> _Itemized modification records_

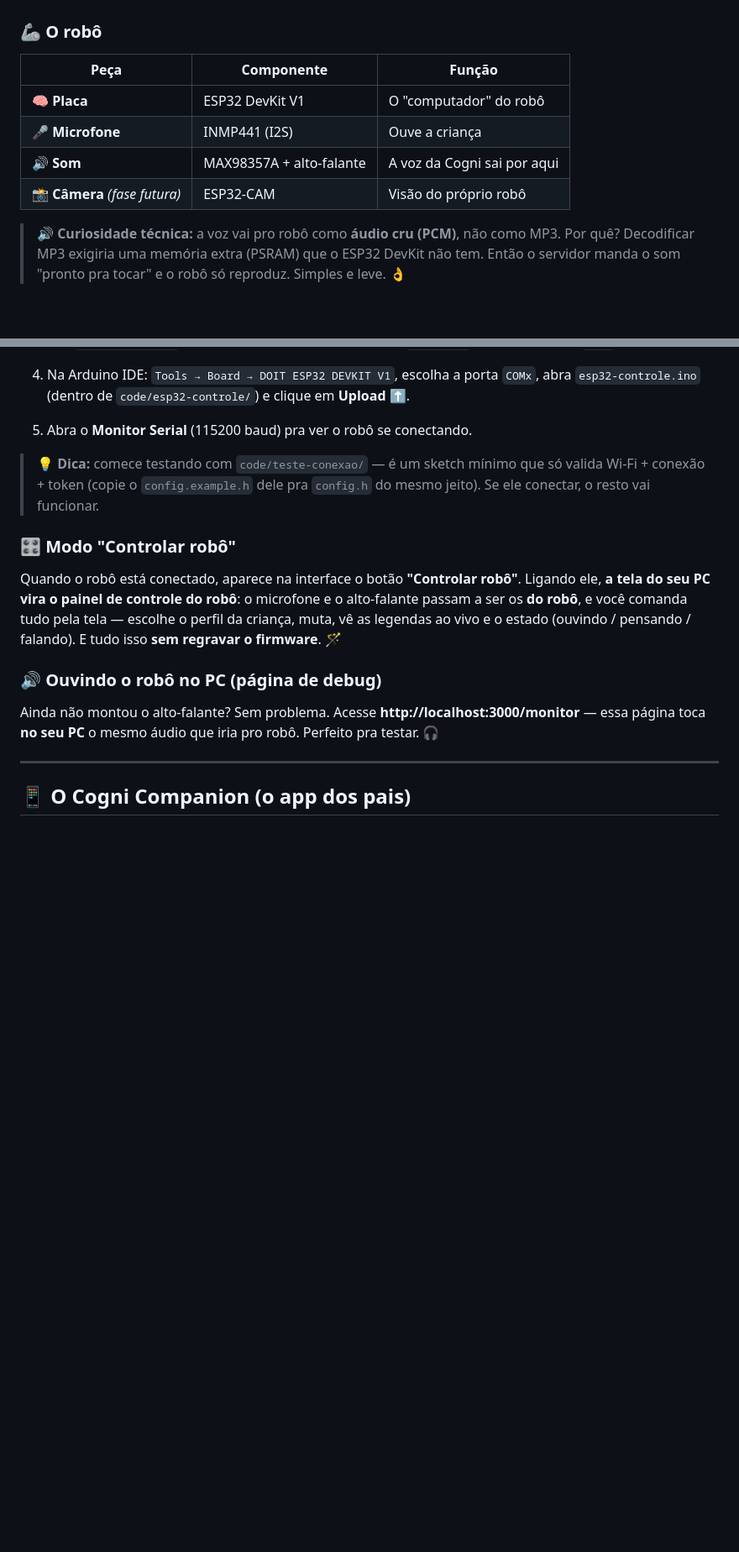
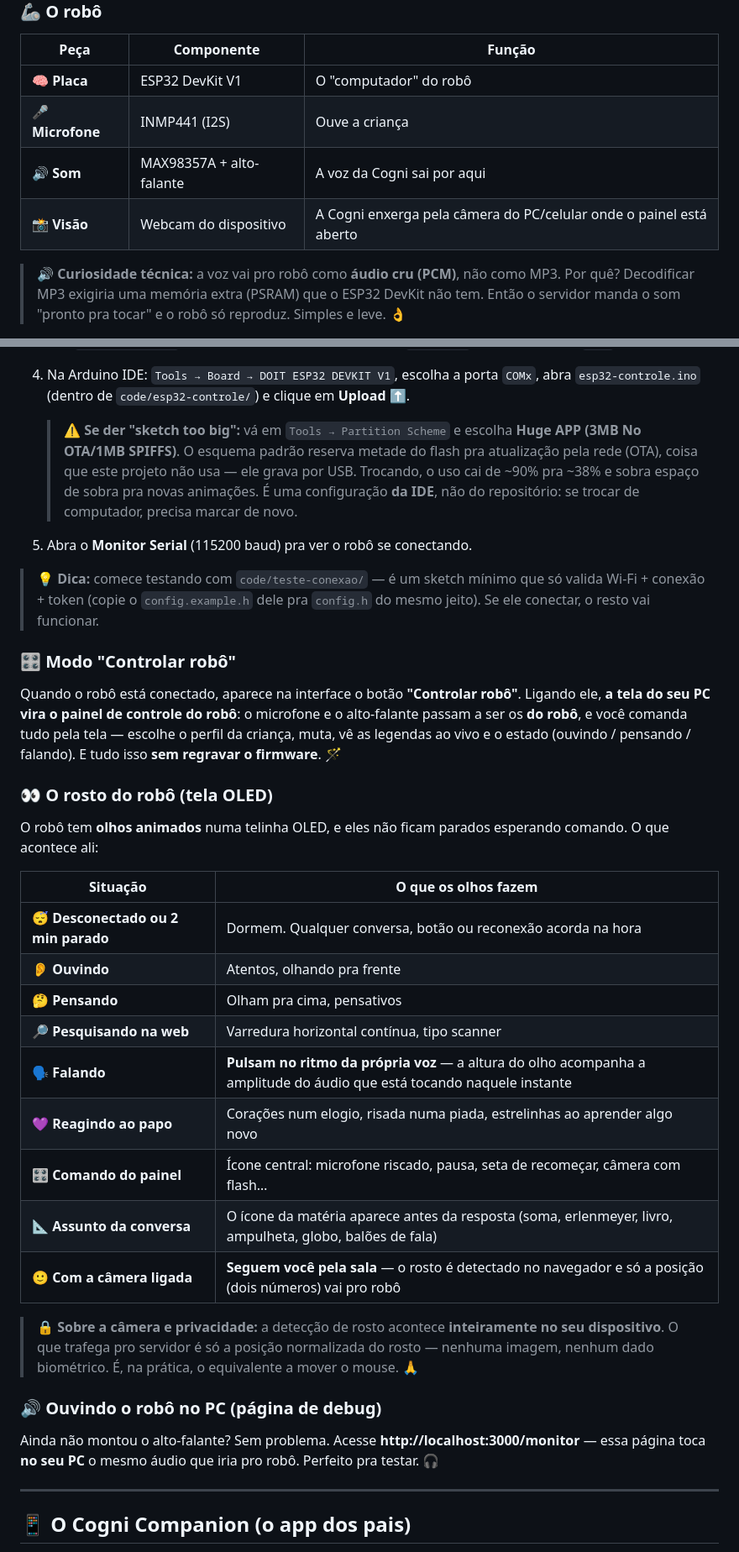
Before and after one commit to Nickdevcode/CogniBot, a Markdown page: README.md, 2 parts joined by grey strips. Shown at 84% size. GitHub-like rendering; blank space fills up the shorter version.

```diff
--- a/README.md
+++ b/README.md
@@ -106,7 +106,7 @@ HTML + CSS + JavaScript puro (sem framework pesado) — **ultraleve e rápido**.
 | 🧠 **Placa** | ESP32 DevKit V1 | O "computador" do robô |
 | 🎤 **Microfone** | INMP441 (I2S) | Ouve a criança |
 | 🔊 **Som** | MAX98357A + alto-falante | A voz da Cogni sai por aqui |
-| 📸 **Câmera** *(fase futura)* | ESP32-CAM | Visão do próprio robô |
+| 📸 **Visão** | Webcam do dispositivo | A Cogni enxerga pela câmera do PC/celular onde o painel está aberto |
 
 > 🔊 **Curiosidade técnica:** a voz vai pro robô como **áudio cru (PCM)**, não como MP3. Por quê? Decodificar MP3 exigiria uma memória extra (PSRAM) que o ESP32 DevKit não tem. Então o servidor manda o som "pronto pra tocar" e o robô só reproduz. Simples e leve. 👌
 
@@ -374,6 +382,8 @@ Se você montou o robô com ESP32, é aqui que ele ganha vida. 🤖
    - `COGNI_ESP_TOKEN` → **exatamente o mesmo** valor do `ESP_TOKEN` que você pôs no `.env`.
 
 4. Na Arduino IDE: `Tools → Board → DOIT ESP32 DEVKIT V1`, escolha a porta `COMx`, abra `esp32-controle.ino` (dentro de `code/esp32-controle/`) e clique em **Upload** ⬆️.
+
+   > ⚠️ **Se der "sketch too big":** vá em `Tools → Partition Scheme` e escolha **Huge APP (3MB No OTA/1MB SPIFFS)**. O esquema padrão reserva metade do flash pra atualização pela rede (OTA), coisa que este projeto não usa — ele grava por USB. Trocando, o uso cai de ~90% pra ~38% e sobra espaço de sobra pra novas animações. É uma configuração **da IDE**, não do repositório: se trocar de computador, precisa marcar de novo.
 5. Abra o **Monitor Serial** (115200 baud) pra ver o robô se conectando.
 
 > 💡 **Dica:** comece testando com `code/teste-conexao/` — é um sketch mínimo que só valida Wi-Fi + conexão + token (copie o `config.example.h` dele pra `config.h` do mesmo jeito). Se ele conectar, o resto vai funcionar.
@@ -381,6 +391,24 @@ Se você montou o robô com ESP32, é aqui que ele ganha vida. 🤖
 ### 🎛️ Modo "Controlar robô"
 
 Quando o robô está conectado, aparece na interface o botão **"Controlar robô"**. Ligando ele, **a tela do seu PC vira o painel de controle do robô**: o microfone e o alto-falante passam a ser os **do robô**, e você comanda tudo pela tela — escolhe o perfil da criança, muta, vê as legendas ao vivo e o estado (ouvindo / pensando / falando). E tudo isso **sem regravar o firmware**. 🪄
+
+### 👀 O rosto do robô (tela OLED)
+
+O robô tem **olhos animados** numa telinha OLED, e eles não ficam parados esperando comando. O que acontece ali:
+
+| Situação | O que os olhos fazem |
+| --- | --- |
+| 😴 **Desconectado ou 2 min parado** | Dormem. Qualquer conversa, botão ou reconexão acorda na hora |
+| 👂 **Ouvindo** | Atentos, olhando pra frente |
+| 🤔 **Pensando** | Olham pra cima, pensativos |
+| 🔎 **Pesquisando na web** | Varredura horizontal contínua, tipo scanner |
+| 🗣️ **Falando** | **Pulsam no ritmo da própria voz** — a altura do olho acompanha a amplitude do áudio que está tocando naquele instante |
+| 💜 **Reagindo ao papo** | Corações num elogio, risada numa piada, estrelinhas ao aprender algo novo |
+| 🎛️ **Comando do painel** | Ícone central: microfone riscado, pausa, seta de recomeçar, câmera com flash… |
+| 📐 **Assunto da conversa** | O ícone da matéria aparece antes da resposta (soma, erlenmeyer, livro, ampulheta, globo, balões de fala) |
+| 🙂 **Com a câmera ligada** | **Seguem você pela sala** — o rosto é detectado no navegador e só a posição (dois números) vai pro robô |
+
+> 🔒 **Sobre a câmera e privacidade:** a detecção de rosto acontece **inteiramente no seu dispositivo**. O que trafega pro servidor é só a posição normalizada do rosto — nenhuma imagem, nenhum dado biométrico. É, na prática, o equivalente a mover o mouse. 🙏
 
 ### 🔊 Ouvindo o robô no PC (página de debug)
 
```
Also changed, not shown: other parts of README.md (+28 -1 lines).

> _Work instruction_
In your copy, repeat each record exactly and include no pictures.

> _Solution_
Before and after one commit to Nickdevcode/CogniBot, a Markdown page: README.md, 2 parts joined by grey strips. Shown at 84% size. GitHub-like rendering; blank space fills up the shorter version.

```diff
--- a/README.md
+++ b/README.md
@@ -106,7 +106,7 @@ HTML + CSS + JavaScript puro (sem framework pesado) — **ultraleve e rápido**.
 | 🧠 **Placa** | ESP32 DevKit V1 | O "computador" do robô |
 | 🎤 **Microfone** | INMP441 (I2S) | Ouve a criança |
 | 🔊 **Som** | MAX98357A + alto-falante | A voz da Cogni sai por aqui |
-| 📸 **Câmera** *(fase futura)* | ESP32-CAM | Visão do próprio robô |
+| 📸 **Visão** | Webcam do dispositivo | A Cogni enxerga pela câmera do PC/celular onde o painel está aberto |
 
 > 🔊 **Curiosidade técnica:** a voz vai pro robô como **áudio cru (PCM)**, não como MP3. Por quê? Decodificar MP3 exigiria uma memória extra (PSRAM) que o ESP32 DevKit não tem. Então o servidor manda o som "pronto pra tocar" e o robô só reproduz. Simples e leve. 👌
 
@@ -374,6 +382,8 @@ Se você montou o robô com ESP32, é aqui que ele ganha vida. 🤖
    - `COGNI_ESP_TOKEN` → **exatamente o mesmo** valor do `ESP_TOKEN` que você pôs no `.env`.
 
 4. Na Arduino IDE: `Tools → Board → DOIT ESP32 DEVKIT V1`, escolha a porta `COMx`, abra `esp32-controle.ino` (dentro de `code/esp32-controle/`) e clique em **Upload** ⬆️.
+
+   > ⚠️ **Se der "sketch too big":** vá em `Tools → Partition Scheme` e escolha **Huge APP (3MB No OTA/1MB SPIFFS)**. O esquema padrão reserva metade do flash pra atualização pela rede (OTA), coisa que este projeto não usa — ele grava por USB. Trocando, o uso cai de ~90% pra ~38% e sobra espaço de sobra pra novas animações. É uma configuração **da IDE**, não do repositório: se trocar de computador, precisa marcar de novo.
 5. Abra o **Monitor Serial** (115200 baud) pra ver o robô se conectando.
 
 > 💡 **Dica:** comece testando com `code/teste-conexao/` — é um sketch mínimo que só valida Wi-Fi + conexão + token (copie o `config.example.h` dele pra `config.h` do mesmo jeito). Se ele conectar, o resto vai funcionar.
@@ -381,6 +391,24 @@ Se você montou o robô com ESP32, é aqui que ele ganha vida. 🤖
 ### 🎛️ Modo "Controlar robô"
 
 Quando o robô está conectado, aparece na interface o botão **"Controlar robô"**. Ligando ele, **a tela do seu PC vira o painel de controle do robô**: o microfone e o alto-falante passam a ser os **do robô**, e você comanda tudo pela tela — escolhe o perfil da criança, muta, vê as legendas ao vivo e o estado (ouvindo / pensando / falando). E tudo isso **sem regravar o firmware**. 🪄
+
+### 👀 O rosto do robô (tela OLED)
+
+O robô tem **olhos animados** numa telinha OLED, e eles não ficam parados esperando comando. O que acontece ali:
+
+| Situação | O que os olhos fazem |
+| --- | --- |
+| 😴 **Desconectado ou 2 min parado** | Dormem. Qualquer conversa, botão ou reconexão acorda na hora |
+| 👂 **Ouvindo** | Atentos, olhando pra frente |
+| 🤔 **Pensando** | Olham pra cima, pensativos |
+| 🔎 **Pesquisando na web** | Varredura horizontal contínua, tipo scanner |
+| 🗣️ **Falando** | **Pulsam no ritmo da própria voz** — a altura do olho acompanha a amplitude do áudio que está tocando naquele instante |
+| 💜 **Reagindo ao papo** | Corações num elogio, risada numa piada, estrelinhas ao aprender algo novo |
+| 🎛️ **Comando do painel** | Ícone central: microfone riscado, pausa, seta de recomeçar, câmera com flash… |
+| 📐 **Assunto da conversa** | O ícone da matéria aparece antes da resposta (soma, erlenmeyer, livro, ampulheta, globo, balões de fala) |
+| 🙂 **Com a câmera ligada** | **Seguem você pela sala** — o rosto é detectado no navegador e só a posição (dois números) vai pro robô |
+
+> 🔒 **Sobre a câmera e privacidade:** a detecção de rosto acontece **inteiramente no seu dispositivo**. O que trafega pro servidor é só a posição normalizada do rosto — nenhuma imagem, nenhum dado biométrico. É, na prática, o equivalente a mover o mouse. 🙏
 
 ### 🔊 Ouvindo o robô no PC (página de debug)
 
```
Also changed, not shown: other parts of README.md (+28 -1 lines).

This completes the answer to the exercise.